Directed By: Jeremy Gardner
Written By: Jeremy Gardner
Starring: Jeremy Gardner, Adam Cronheim, Niels Bolle, Larry Fessenden
UK Certification: 15
Running Time: 96 minutes
UK Release Date: 21st July 2014
You would think that the overpopulated zombie genre would dissuade a filmmaker from making a feature with the undead these days. Not Jeremy Gardner it seems, who raised his meagre $6,000 budget by borrowing $600 each off ten friends (who became investors) and heading into a sparsely populated part of New England. As well as being on directing duties, Gardner also wrote the script and featured in front of the camera as Ben, who along with his friend Mickey (Cronheim – who co-produced) cut a lonely path across a desolate America.
While it’s billed as a zombie movie, The Battery’s narrative plays more like a drama about the trials of friendship in adversity. The two lead characters are both former baseball players having also been teammates for a number of years, and while this cross-state trek initially sees the men work in tandem, before long the relationship becomes a little fractious. Mickey misses the comfort of his former lifestyle as he hangs on preciously to his headphones while playing music whenever he can. “They’ll get ya killed” muses Ben, who in contrast to Mickey has embraced this new hunter-gatherer existence. Their home is the back of a Volvo which travels New England as they look for survivors’, attempt to find food and engage in a little zombie orientated masturbatory activity.

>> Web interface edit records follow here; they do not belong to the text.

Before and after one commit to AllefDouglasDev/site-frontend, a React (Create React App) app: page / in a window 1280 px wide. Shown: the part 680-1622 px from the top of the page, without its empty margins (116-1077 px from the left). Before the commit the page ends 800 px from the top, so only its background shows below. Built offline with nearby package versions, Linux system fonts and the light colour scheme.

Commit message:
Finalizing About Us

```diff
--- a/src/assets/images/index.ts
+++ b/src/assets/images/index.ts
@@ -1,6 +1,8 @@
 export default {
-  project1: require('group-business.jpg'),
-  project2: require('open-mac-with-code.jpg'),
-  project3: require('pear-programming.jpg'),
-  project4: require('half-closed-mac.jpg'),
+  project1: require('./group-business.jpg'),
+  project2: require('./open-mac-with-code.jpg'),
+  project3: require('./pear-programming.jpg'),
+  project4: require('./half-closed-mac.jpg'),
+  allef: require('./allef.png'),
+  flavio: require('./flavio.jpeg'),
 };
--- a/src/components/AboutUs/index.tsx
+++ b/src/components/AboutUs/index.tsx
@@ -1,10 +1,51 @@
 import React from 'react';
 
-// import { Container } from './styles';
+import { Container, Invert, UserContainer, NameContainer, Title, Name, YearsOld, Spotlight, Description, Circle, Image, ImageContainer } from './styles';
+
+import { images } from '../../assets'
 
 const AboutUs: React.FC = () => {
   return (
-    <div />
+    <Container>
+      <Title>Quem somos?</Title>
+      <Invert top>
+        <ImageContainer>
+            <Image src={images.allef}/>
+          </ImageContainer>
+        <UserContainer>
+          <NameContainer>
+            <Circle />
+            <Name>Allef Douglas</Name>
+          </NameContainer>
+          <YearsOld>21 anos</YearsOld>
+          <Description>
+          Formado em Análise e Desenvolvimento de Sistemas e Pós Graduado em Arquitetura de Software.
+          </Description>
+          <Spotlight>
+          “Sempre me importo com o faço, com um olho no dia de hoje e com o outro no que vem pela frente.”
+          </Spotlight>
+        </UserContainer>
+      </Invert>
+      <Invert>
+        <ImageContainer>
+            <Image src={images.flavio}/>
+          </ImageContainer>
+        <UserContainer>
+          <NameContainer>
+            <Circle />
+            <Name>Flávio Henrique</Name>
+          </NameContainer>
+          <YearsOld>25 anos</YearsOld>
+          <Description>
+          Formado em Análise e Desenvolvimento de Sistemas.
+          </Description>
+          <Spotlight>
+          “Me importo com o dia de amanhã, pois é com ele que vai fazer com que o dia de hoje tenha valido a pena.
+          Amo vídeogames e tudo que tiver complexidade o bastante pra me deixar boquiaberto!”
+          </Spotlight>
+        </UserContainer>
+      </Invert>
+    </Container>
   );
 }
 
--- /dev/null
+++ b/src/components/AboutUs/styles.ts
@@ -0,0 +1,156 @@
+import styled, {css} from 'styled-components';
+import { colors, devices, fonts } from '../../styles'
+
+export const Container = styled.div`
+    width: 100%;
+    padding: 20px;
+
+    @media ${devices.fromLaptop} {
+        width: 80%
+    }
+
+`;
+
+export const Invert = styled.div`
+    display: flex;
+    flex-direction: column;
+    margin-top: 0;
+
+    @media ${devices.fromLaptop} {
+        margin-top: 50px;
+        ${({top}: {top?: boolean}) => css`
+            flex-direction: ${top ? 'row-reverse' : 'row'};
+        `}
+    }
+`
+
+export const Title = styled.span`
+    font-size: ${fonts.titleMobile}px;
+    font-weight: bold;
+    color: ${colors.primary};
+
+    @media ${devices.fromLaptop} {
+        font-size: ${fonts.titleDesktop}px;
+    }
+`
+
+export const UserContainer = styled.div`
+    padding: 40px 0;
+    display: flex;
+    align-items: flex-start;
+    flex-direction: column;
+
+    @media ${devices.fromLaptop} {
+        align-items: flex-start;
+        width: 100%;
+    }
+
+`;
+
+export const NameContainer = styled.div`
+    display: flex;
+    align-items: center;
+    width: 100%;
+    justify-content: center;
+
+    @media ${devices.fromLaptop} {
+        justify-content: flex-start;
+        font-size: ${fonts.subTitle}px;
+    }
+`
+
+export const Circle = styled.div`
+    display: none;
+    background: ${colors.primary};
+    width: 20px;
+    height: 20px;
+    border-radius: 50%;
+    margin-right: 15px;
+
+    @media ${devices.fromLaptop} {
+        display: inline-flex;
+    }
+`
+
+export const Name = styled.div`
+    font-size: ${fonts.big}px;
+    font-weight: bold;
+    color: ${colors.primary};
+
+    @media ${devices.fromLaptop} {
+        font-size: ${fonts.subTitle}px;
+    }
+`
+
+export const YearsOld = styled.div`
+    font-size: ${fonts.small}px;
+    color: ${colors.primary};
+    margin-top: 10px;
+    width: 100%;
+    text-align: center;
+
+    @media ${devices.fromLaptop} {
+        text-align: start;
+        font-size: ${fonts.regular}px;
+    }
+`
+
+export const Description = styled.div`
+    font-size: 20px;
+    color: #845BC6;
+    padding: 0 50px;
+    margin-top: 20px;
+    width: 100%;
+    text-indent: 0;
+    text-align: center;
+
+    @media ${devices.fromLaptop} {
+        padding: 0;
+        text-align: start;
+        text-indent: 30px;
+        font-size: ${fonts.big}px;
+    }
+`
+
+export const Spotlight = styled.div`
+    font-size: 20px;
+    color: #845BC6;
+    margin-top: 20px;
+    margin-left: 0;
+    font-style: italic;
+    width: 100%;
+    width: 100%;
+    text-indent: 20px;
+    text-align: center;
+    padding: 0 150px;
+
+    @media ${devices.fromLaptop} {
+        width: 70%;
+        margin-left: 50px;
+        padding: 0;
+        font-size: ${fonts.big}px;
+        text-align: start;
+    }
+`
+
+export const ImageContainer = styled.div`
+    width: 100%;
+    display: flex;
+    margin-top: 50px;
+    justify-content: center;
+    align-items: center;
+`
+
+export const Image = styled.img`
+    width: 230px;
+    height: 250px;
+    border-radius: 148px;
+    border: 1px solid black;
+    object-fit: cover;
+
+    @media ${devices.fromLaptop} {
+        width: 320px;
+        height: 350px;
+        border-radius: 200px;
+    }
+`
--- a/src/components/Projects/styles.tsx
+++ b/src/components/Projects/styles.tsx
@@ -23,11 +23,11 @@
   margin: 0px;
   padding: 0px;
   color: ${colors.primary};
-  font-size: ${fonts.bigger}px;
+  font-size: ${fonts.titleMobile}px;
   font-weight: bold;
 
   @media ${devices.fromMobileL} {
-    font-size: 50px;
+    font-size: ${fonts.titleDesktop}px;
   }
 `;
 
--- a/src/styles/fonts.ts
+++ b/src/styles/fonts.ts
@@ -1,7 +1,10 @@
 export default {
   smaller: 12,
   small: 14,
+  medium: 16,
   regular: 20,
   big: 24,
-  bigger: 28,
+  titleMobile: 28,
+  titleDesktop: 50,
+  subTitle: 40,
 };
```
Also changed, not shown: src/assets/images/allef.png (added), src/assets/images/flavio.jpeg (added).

The first scene of The Battery seems to perfectly encapsulate the success of the film in just a little over two minutes. We find Mickey, headphones on, seemingly at ease on the porch of a dilapidated house as he plays some music on his portable CD player. The batteries die, and in disgust he rips them out and throws them onto the ground before breaking open a new pack to continue his tunes. No dialogue is spoken for those couple of minutes and any drama or sense of impending doom seems far from his mind. In a split second though we here “GO, GO, GO!” as Ben runs from the house with his gun in hand firing shots at an unseen target. It’s a schizophrenic change in tempo, and one that demonstrates the ease at which The Battery flits with ease from daily mundaneness to apocalyptic doom.
The dynamic between these two leads is extraordinary, and while both of them have quite divisive attributes, neither character I found to be off-putting or unlikeable. They were balanced so well, and any negative actions were soon softened by them being such rounded and well-written individuals. Early on it reminded me of the mumblecore film Old Joy (2006) which I think perfectly captured with great subtlety the essence of a friendship that had no real future or depth. The Battery echoed this while also highlighting the necessity of these conflicting personalities working together in order to survive.
Everything about this film is to be applauded, from the killer soundtrack that punctuates the New England air to the lush photography of the seemingly desolate state. It defies belief that this film was made for $6,000 as its appearance easily supersedes many films with a budget one hundred times greater. Naturally the casual viewer may well be drawn to the blood-spattered artwork of the DVD cover as well as the universal acclaim that surrounds the movie and expect something a little more… generic. They’ll be disappointed, which is exactly why The Battery is so great. Gardner rips up every stale clichéd zombie riff that has bored us stupid for the last few years, and instead gives us a drama – with a little comedy – about two bickering friends in a zombie infested world. It’s perfect.
9 out of 10